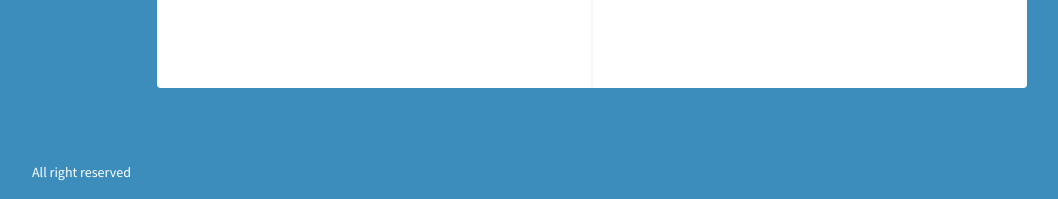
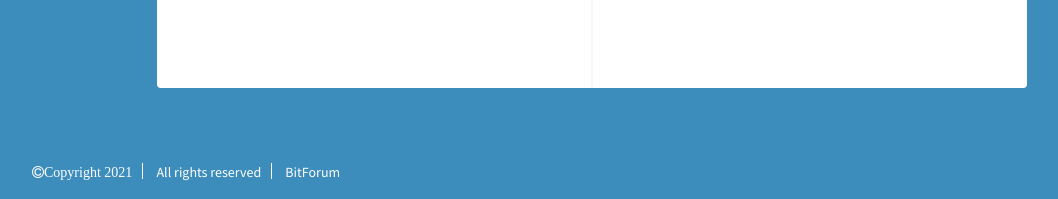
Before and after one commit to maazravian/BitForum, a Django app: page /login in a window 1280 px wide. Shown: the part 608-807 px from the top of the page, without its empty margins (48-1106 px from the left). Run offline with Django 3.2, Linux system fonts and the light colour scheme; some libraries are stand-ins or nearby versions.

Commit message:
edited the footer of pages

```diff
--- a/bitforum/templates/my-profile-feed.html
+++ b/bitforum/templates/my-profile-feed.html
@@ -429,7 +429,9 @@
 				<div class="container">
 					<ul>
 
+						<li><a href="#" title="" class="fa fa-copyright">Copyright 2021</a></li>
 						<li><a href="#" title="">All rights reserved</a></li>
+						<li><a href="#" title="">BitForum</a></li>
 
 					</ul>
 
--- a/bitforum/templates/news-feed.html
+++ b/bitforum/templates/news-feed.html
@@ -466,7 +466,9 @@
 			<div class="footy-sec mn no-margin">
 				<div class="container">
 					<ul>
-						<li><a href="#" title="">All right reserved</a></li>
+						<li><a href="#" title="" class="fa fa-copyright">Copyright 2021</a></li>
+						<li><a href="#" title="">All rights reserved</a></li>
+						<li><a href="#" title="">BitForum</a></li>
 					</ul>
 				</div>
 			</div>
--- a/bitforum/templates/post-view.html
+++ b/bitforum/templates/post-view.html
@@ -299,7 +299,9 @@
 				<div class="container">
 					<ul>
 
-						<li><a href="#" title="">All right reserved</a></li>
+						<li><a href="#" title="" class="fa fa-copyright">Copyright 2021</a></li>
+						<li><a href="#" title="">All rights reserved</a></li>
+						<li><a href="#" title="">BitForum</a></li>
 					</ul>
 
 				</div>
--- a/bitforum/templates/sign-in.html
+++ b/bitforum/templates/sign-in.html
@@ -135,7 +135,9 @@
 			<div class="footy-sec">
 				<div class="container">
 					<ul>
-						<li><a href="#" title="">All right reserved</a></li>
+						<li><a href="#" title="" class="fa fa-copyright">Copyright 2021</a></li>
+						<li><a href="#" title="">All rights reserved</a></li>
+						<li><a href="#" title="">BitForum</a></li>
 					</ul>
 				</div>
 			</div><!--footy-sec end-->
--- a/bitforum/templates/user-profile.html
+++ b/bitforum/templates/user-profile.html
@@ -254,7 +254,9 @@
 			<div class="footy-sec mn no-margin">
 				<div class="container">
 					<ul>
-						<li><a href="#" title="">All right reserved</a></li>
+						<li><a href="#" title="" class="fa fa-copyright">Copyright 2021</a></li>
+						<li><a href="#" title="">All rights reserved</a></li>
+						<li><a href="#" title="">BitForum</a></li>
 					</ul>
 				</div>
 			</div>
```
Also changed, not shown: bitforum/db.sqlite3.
##############################
§ **Prompt**: Without the pictures, copy all of the entries exactly as they appear.

§ **Response**:
Before and after one commit to maazravian/BitForum, a Django app: page /login in a window 1280 px wide. Shown: the part 608-807 px from the top of the page, without its empty margins (48-1106 px from the left). Run offline with Django 3.2, Linux system fonts and the light colour scheme; some libraries are stand-ins or nearby versions.

Commit message:
edited the footer of pages

```diff
--- a/bitforum/templates/my-profile-feed.html
+++ b/bitforum/templates/my-profile-feed.html
@@ -429,7 +429,9 @@
 				<div class="container">
 					<ul>
 
+						<li><a href="#" title="" class="fa fa-copyright">Copyright 2021</a></li>
 						<li><a href="#" title="">All rights reserved</a></li>
+						<li><a href="#" title="">BitForum</a></li>
 
 					</ul>
 
--- a/bitforum/templates/news-feed.html
+++ b/bitforum/templates/news-feed.html
@@ -466,7 +466,9 @@
 			<div class="footy-sec mn no-margin">
 				<div class="container">
 					<ul>
-						<li><a href="#" title="">All right reserved</a></li>
+						<li><a href="#" title="" class="fa fa-copyright">Copyright 2021</a></li>
+						<li><a href="#" title="">All rights reserved</a></li>
+						<li><a href="#" title="">BitForum</a></li>
 					</ul>
 				</div>
 			</div>
--- a/bitforum/templates/post-view.html
+++ b/bitforum/templates/post-view.html
@@ -299,7 +299,9 @@
 				<div class="container">
 					<ul>
 
-						<li><a href="#" title="">All right reserved</a></li>
+						<li><a href="#" title="" class="fa fa-copyright">Copyright 2021</a></li>
+						<li><a href="#" title="">All rights reserved</a></li>
+						<li><a href="#" title="">BitForum</a></li>
 					</ul>
 
 				</div>
--- a/bitforum/templates/sign-in.html
+++ b/bitforum/templates/sign-in.html
@@ -135,7 +135,9 @@
 			<div class="footy-sec">
 				<div class="container">
 					<ul>
-						<li><a href="#" title="">All right reserved</a></li>
+						<li><a href="#" title="" class="fa fa-copyright">Copyright 2021</a></li>
+						<li><a href="#" title="">All rights reserved</a></li>
+						<li><a href="#" title="">BitForum</a></li>
 					</ul>
 				</div>
 			</div><!--footy-sec end-->
--- a/bitforum/templates/user-profile.html
+++ b/bitforum/templates/user-profile.html
@@ -254,7 +254,9 @@
 			<div class="footy-sec mn no-margin">
 				<div class="container">
 					<ul>
-						<li><a href="#" title="">All right reserved</a></li>
+						<li><a href="#" title="" class="fa fa-copyright">Copyright 2021</a></li>
+						<li><a href="#" title="">All rights reserved</a></li>
+						<li><a href="#" title="">BitForum</a></li>
 					</ul>
 				</div>
 			</div>
```
Also changed, not shown: bitforum/db.sqlite3.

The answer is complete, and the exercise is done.